University of St. Thomas Department of Geology
Lisa Lamb, Assistant Professor
Department of Geology
University of St. Thomas
In the fall of 2000, Tom Hickson and I inherited a 2 faculty geology dept with 4 majors, no student or professor research, no field requirement, very little standard lab equipment for upper-division courses and a curriculum based on the offering of the same large (124 students) but popular, intro physical course every semester with a major that consisted of 6 required allied courses and 7 required geology courses with no choices and with few field-based labs. It had been a 2 faculty/1 adjunct department for 30 years where only 1 faculty member had a Ph.D. and neither were expected to do research.
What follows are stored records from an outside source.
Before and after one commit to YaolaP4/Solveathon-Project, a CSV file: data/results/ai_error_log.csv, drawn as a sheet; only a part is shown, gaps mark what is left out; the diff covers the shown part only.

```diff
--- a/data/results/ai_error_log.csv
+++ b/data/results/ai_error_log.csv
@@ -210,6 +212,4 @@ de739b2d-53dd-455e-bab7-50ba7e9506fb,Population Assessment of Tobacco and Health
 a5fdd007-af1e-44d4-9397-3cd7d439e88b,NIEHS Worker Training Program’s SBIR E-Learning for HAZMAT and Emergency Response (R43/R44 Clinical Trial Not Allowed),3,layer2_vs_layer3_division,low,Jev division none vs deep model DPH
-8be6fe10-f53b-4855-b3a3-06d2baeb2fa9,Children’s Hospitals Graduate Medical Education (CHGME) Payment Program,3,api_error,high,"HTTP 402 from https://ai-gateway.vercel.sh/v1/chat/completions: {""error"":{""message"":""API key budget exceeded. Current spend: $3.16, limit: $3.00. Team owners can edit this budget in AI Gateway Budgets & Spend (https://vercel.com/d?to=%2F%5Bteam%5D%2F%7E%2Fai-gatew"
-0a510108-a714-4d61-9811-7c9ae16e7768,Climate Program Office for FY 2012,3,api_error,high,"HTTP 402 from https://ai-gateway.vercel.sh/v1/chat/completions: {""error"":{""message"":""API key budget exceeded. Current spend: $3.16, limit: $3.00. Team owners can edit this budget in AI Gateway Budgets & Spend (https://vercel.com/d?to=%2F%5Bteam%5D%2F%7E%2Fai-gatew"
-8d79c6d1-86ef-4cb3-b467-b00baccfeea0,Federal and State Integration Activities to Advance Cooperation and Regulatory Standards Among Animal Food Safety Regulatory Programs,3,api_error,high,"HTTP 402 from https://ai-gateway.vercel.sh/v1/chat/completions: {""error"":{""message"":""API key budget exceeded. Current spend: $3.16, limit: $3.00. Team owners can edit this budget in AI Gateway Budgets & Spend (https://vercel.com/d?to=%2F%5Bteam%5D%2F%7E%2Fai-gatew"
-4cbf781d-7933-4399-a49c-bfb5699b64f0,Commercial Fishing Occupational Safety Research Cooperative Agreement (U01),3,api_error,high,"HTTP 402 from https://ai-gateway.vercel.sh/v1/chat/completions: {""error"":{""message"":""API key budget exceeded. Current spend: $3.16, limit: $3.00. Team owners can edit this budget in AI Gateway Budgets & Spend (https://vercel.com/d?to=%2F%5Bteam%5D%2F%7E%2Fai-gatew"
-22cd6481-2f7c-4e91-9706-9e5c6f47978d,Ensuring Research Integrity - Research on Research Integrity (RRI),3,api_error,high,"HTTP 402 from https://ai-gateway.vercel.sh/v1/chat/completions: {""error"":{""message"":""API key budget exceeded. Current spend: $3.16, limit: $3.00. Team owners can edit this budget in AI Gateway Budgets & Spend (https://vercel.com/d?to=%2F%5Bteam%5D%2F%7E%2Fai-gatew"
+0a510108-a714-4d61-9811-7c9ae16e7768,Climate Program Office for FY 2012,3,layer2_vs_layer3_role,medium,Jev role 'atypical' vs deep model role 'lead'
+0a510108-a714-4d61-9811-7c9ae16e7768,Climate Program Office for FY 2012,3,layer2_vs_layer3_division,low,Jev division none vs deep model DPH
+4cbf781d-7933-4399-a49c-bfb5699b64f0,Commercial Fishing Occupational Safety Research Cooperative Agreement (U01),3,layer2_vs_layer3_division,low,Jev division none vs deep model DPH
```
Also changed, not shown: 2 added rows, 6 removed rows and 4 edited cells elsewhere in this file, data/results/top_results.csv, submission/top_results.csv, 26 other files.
The department had a strong tradition of helping students individually and had recently moved into a new building with wonderful classrooms.
Tom and I were hired at the same time and expected to:
- assess, overhaul and update the curriculum
- improve and maintain an excellent teaching record
- introduce and maintain an undergraduate research program
- grow the number of majors
In the first 4 years and with the help of great adjuncts, we:
- continued to serve students as individuals, meaning we worked very long hours which allowed us to be available to meet often with students one-on-one
- added new focused-topic introductory courses designed to address varying student interests and recapture the curiosity of those turned off by science, following the advice of Barb Tewksbury and the Hamilton curriculum.
- each prof teaches a course that they are most interested in but each one contains the same basic core geology material so that the course can fulfill a lab requirement but also serve as an entree into the major
- we designed the courses to include many in-class, active learning components to improve the pedagogy
- we designed all new labs for each course, including a few outdoor labs that take advantage of nearby outcrops
- overhauled the major curriculum by attending a national PKAL workshop, gathering information on other geoscience departments, adding and developing new courses, giving students choices
- at the same time, worked with the Dept of Teacher Ed. to redo the Earth and Space Science co-major
- with the help and support of administration, purchased new lab and research equipment for introductory and upper-division labs
- added research programs which intimately involve undergraduates, took undergrads to national conferences, published with them
- implemented field experiences in all courses, ranging from 1 afternoon to several days in length
- many of these serve as the data collection phase for multi-week and semester-long projects within upper-division courses
- we emphasize liberal arts skills and preparation for any career first, geology content second.
- we supported resurrection of the geology club and participated in many weekend service trips to Will Steger's environmental conference center
- introduced students to different career paths via a speaker series What Do Geologists Do?
- hired a third person who is energetic, motivated and committed to working with undergraduates and who's field (paleoclimate, paleoceanography) helps us move in a more environmental direction in both course offerings and student research
We now have 18-20 majors and have doubled to quadrupled enrollments in most of our upper-division courses. We got permission to hire a 5-year limited term but full-time person (and our dean fought hard for it to a be a tenure track position).
What we believe has worked and led to our increase in majors:
- enthusiasm, enthusiasm, enthusiasm
- caring about students as people, caring about their success whether or not they pursue a traditional geology career
- field-based labs (better learning, better building of comraderie)
- flexibility in the major; increasing our environmental focus; changing some traditional courses to focus on better student learning and improved core skills